Directions - Leaving out all images, write out the records that follow exactly.

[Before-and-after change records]

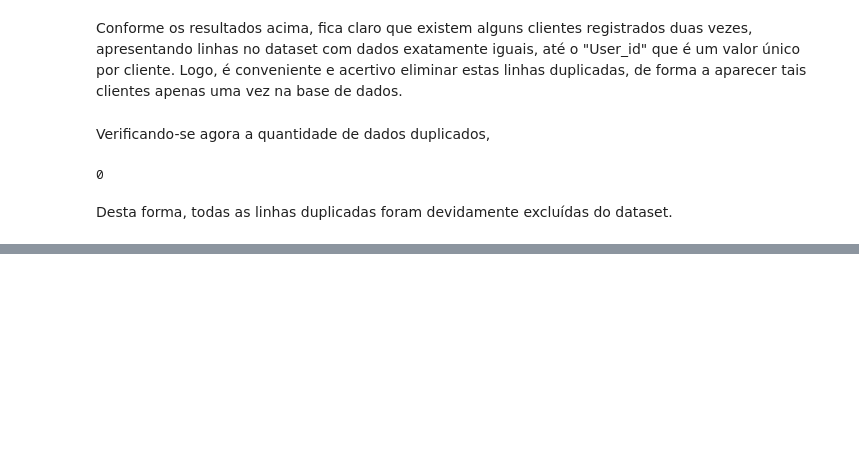
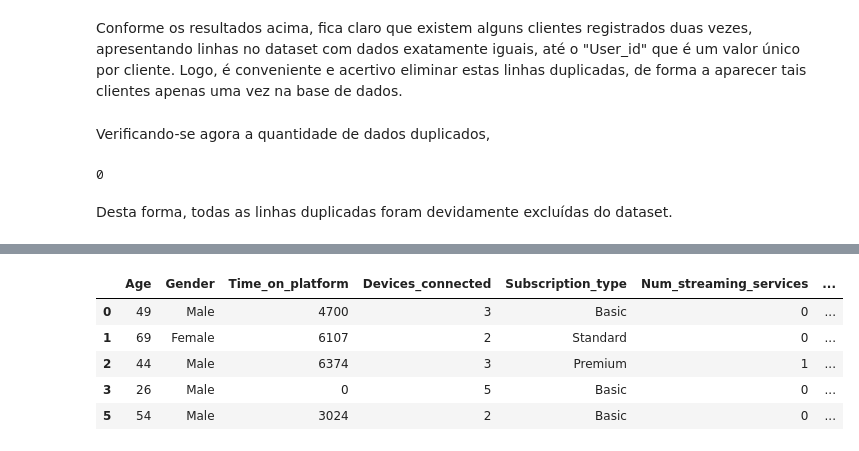
Before and after one commit to rfprates/modelo_classificacao_churn_streaming, a Jupyter notebook: case_classificacao_churn_streaming.ipynb, the cells around one changed output, grey strips where cells are left out. Saved outputs shown, nothing was run; the diff lists cells and outputs as text; code cells hidden in the pictures; blank space fills up the shorter version.

```diff
--- a/case_classificacao_churn_streaming.ipynb
+++ b/case_classificacao_churn_streaming.ipynb
@@ -383,0 +418,4 @@ Desta forma, todas as linhas duplicadas foram devidamente excluídas do dataset.
+# %%
+for coluna in streaming.select_dtypes('number').columns:
+  if streaming[coluna].dtype != 'int' and coluna != 'Avg_rating':
+    streaming[coluna] = streaming[coluna].astype('int')
@@ -383,0 +454,12 @@ Desta forma, todas as linhas duplicadas foram devidamente excluídas do dataset.
+# %%
+x = streaming.drop(columns = ['User_id', 'Churned'])  # features
+y = streaming[['Churned']]                            # target
+# %%
+x.head()
+# %% [output]
+|  | Age | Gender | Time_on_platform | Devices_connected | Subscription_type | Num_streaming_services | ... |
+| 0 | 49 | Male | 4700 | 3 | Basic | 0 | ... |
+| 1 | 69 | Female | 6107 | 2 | Standard | 0 | ... |
+| 2 | 44 | Male | 6374 | 3 | Premium | 1 | ... |
+| 3 | 26 | Male | 0 | 5 | Basic | 0 | ... |
+| 5 | 54 | Male | 3024 | 2 | Basic | 0 | ... |
```
Also changed, not shown: parts of 14 cells of this notebook.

Reply to the task -
Before and after one commit to rfprates/modelo_classificacao_churn_streaming, a Jupyter notebook: case_classificacao_churn_streaming.ipynb, the cells around one changed output, grey strips where cells are left out. Saved outputs shown, nothing was run; the diff lists cells and outputs as text; code cells hidden in the pictures; blank space fills up the shorter version.

```diff
--- a/case_classificacao_churn_streaming.ipynb
+++ b/case_classificacao_churn_streaming.ipynb
@@ -383,0 +418,4 @@ Desta forma, todas as linhas duplicadas foram devidamente excluídas do dataset.
+# %%
+for coluna in streaming.select_dtypes('number').columns:
+  if streaming[coluna].dtype != 'int' and coluna != 'Avg_rating':
+    streaming[coluna] = streaming[coluna].astype('int')
@@ -383,0 +454,12 @@ Desta forma, todas as linhas duplicadas foram devidamente excluídas do dataset.
+# %%
+x = streaming.drop(columns = ['User_id', 'Churned'])  # features
+y = streaming[['Churned']]                            # target
+# %%
+x.head()
+# %% [output]
+|  | Age | Gender | Time_on_platform | Devices_connected | Subscription_type | Num_streaming_services | ... |
+| 0 | 49 | Male | 4700 | 3 | Basic | 0 | ... |
+| 1 | 69 | Female | 6107 | 2 | Standard | 0 | ... |
+| 2 | 44 | Male | 6374 | 3 | Premium | 1 | ... |
+| 3 | 26 | Male | 0 | 5 | Basic | 0 | ... |
+| 5 | 54 | Male | 3024 | 2 | Basic | 0 | ... |
```
Also changed, not shown: parts of 14 cells of this notebook.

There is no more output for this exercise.